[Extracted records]
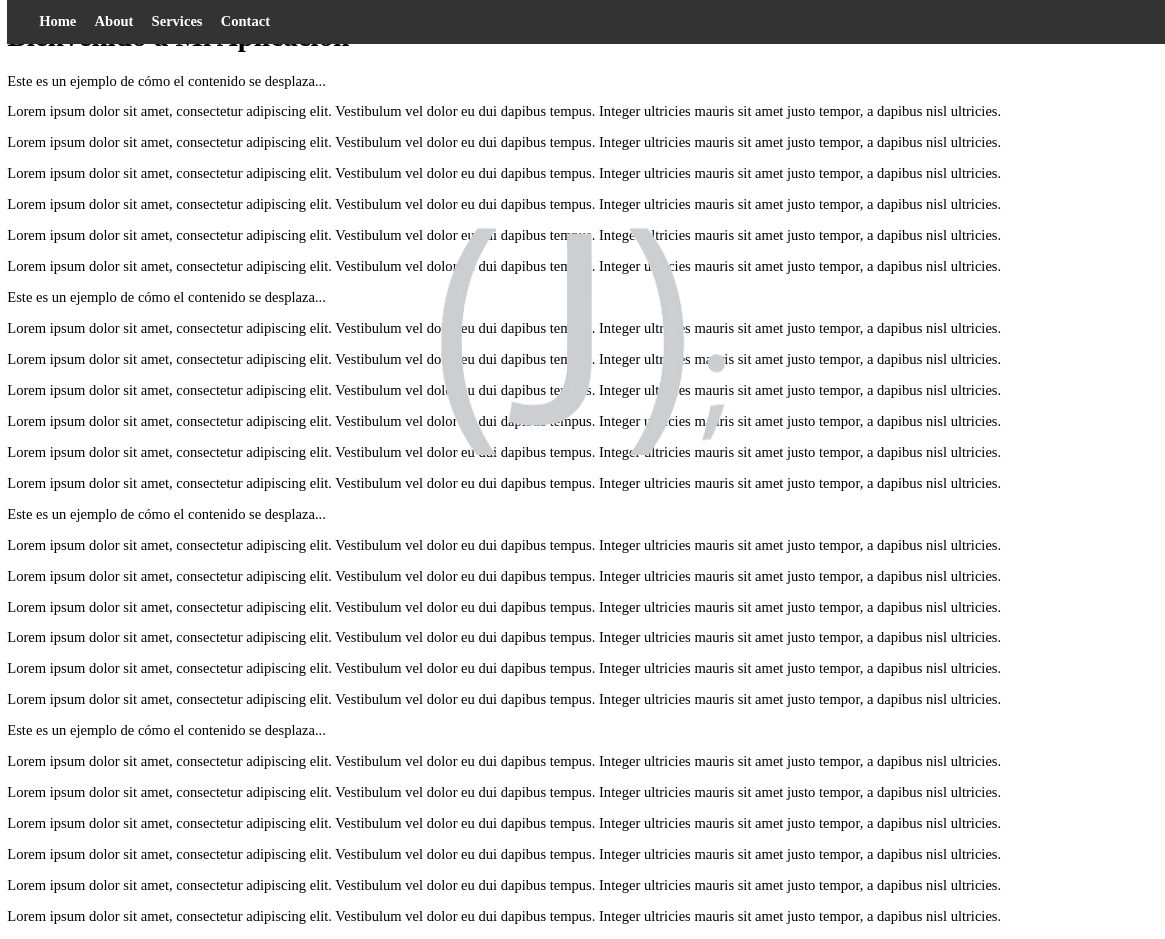
Repository: JoyMoGas/HelujaArc
Page: http://localhost/
An editor plug-in stored every save of this project. The page is shown before and after the next save, followed by the edit.
The browser window is 1280 px wide. The pictures show the whole page, at 91% of full size.
The page is served by the project's application, run on Flask 3 (run.py).

Above is the page before, as saved 2024-08-11 15:12:17.

After the next save:
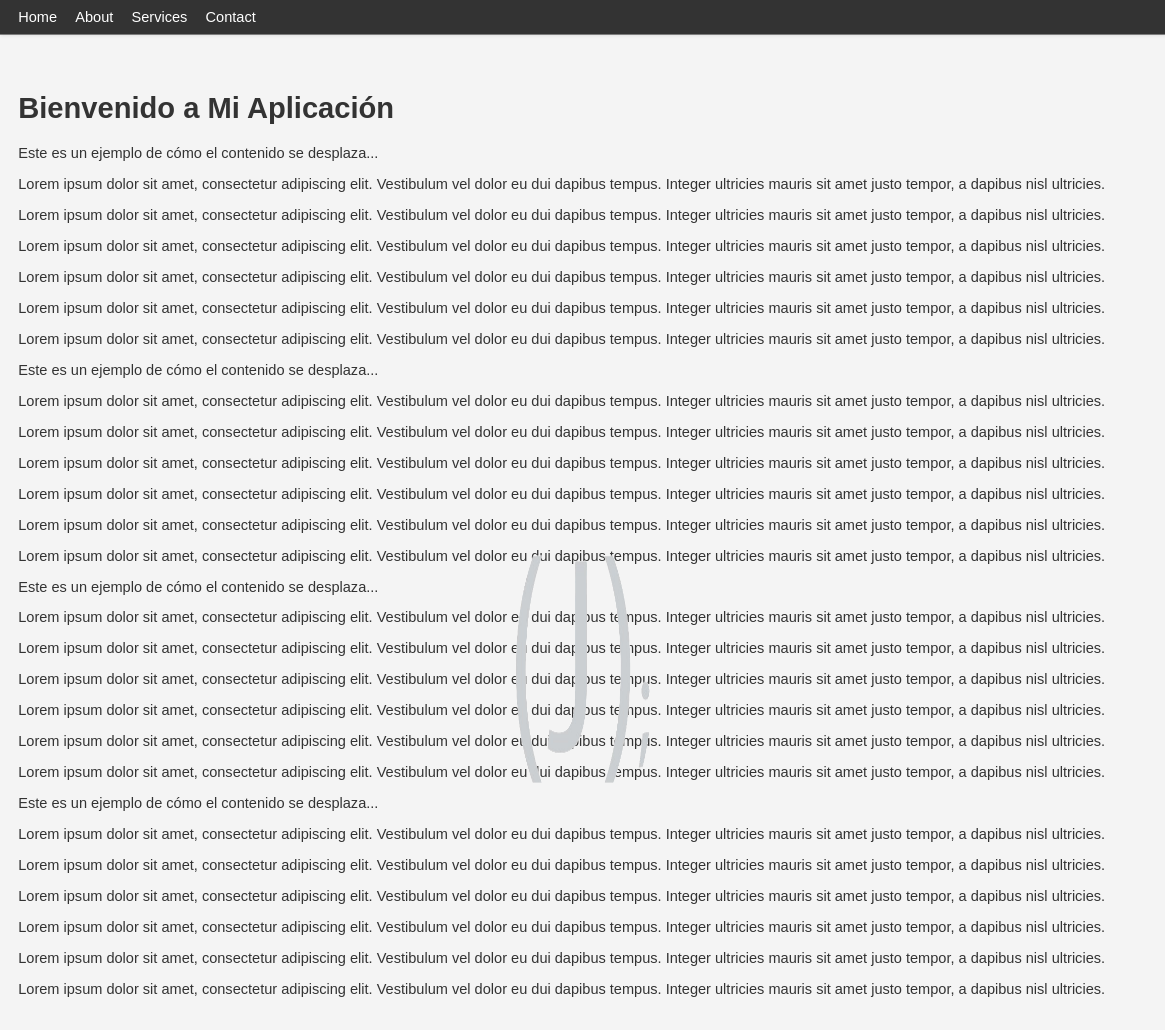
Saved 51 s later.
--- a/static/style.css
+++ b/static/style.css
@@ -1,22 +1,29 @@
-/* Estilos para la navbar */
+/* Estilo general para el body */
+body {
+    margin: 0;
+    font-family: Arial, sans-serif;
+    background-color: #f4f4f4; /* Color de fondo del body */
+    color: #333; /* Color del texto */
+    padding: 0;
+    overflow-x: hidden; /* Evita el scroll horizontal */
+}
+
+/* Estilo para la navbar */
 .navbar {
     position: fixed;
+    top: 0;
     width: 100%;
-    top: 0;
-    background-color: #333;
-    color: white;
-    padding: 15px;
-    z-index: 1000;
+    background-color: #333; /* Color de fondo de la navbar */
+    color: #fff; /* Color del texto */
+    padding: 10px 20px; /* Espaciado interno */
+    box-shadow: 0 2px 4px rgba(0,0,0,0.1); /* Sombra para dar profundidad */
+    z-index: 1000; /* Asegúrate de que esté por encima de otros elementos */
     display: flex;
+    align-items: center;
     justify-content: space-between;
-    align-items: center;
 }
 
-/* Ocultamos el logotipo de la navbar por defecto */
-.navbar-logo {
-    display: none;
-}
-
+/* Estilo para los enlaces de la navbar */
 .navbar-links {
     list-style: none;
     margin: 0;
@@ -25,39 +32,59 @@
 }
 
 .navbar-links li {
-    margin-left: 20px;
+    margin-right: 20px;
 }
 
 .navbar-links a {
+    color: #fff;
     text-decoration: none;
-    color: white;
-    font-weight: bold;
     font-size: 16px;
 }
 
 .navbar-links a:hover {
-    color: #ddd;
+    text-decoration: underline;
 }
 
-/* Estilos para el logotipo en el body */
-.body-logo {
-    position: relative;
-    margin: 100px auto;
-    text-align: center;
-    transition: transform 0.5s ease, width 0.5s ease; /* Transición suave para el movimiento y el tamaño */
-    transform-origin: top left; /* El logotipo se deslizará desde la esquina superior izquierda */
+/* Estilos base para el logotipo */
+.logo-container {
+    position: absolute;
+    top: 50%;
+    left: 50%;
+    transform: translate(-50%, -50%);
+    transition: all 0.5s ease; /* Transición suave */
 }
 
-.body-logo img {
-    width: 150px;
+#logo {
+    width: 150px; /* Tamaño inicial */
+    height: auto;
 }
 
-/* Estado del logotipo cuando se mueve a la navbar */
-.sticky-logo {
-    position: fixed;
-    top: 15px; /* Alinear con la navbar */
-    left: 15px; /* Alinear con la navbar */
-    width: 40px; /* Reducir el tamaño del logotipo */
-    transform: translateX(-50%) translateY(-50%); /* Deslizarse a la nueva posición */
-    transition: transform 0.5s ease, width 0.5s ease; /* Aplicar la misma transición */
+.navbar-logo {
+    display: block; /* Asegúrate de que esté visible */
+    position: absolute;
+    top: 10px; /* Ajusta según el diseño */
+    right: 10px;
 }
+
+.navbar-logo img {
+    width: 50px; /* Tamaño en la navbar */
+    height: auto;
+}
+
+/* Estilos cuando el usuario hace scroll */
+.scroll-active .logo-container {
+    top: 10px; /* Posición en la navbar */
+    left: auto;
+    right: 10px;
+    transform: none;
+}
+
+.scroll-active #logo {
+    width: 50px; /* Tamaño en la navbar */
+}
+
+/* Estilo adicional para la sección de contenido */
+.content {
+    padding: 20px;
+    margin-top: 60px; /* Espacio para que el contenido no quede oculto detrás de la navbar */
+}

[REQUIRED ACTION] Only the lines with "links" are needed; find them in the records and copy each one.

[RESULT BELOW]
 .navbar-links {
 .navbar-links li {
 .navbar-links a {
 .navbar-links a:hover {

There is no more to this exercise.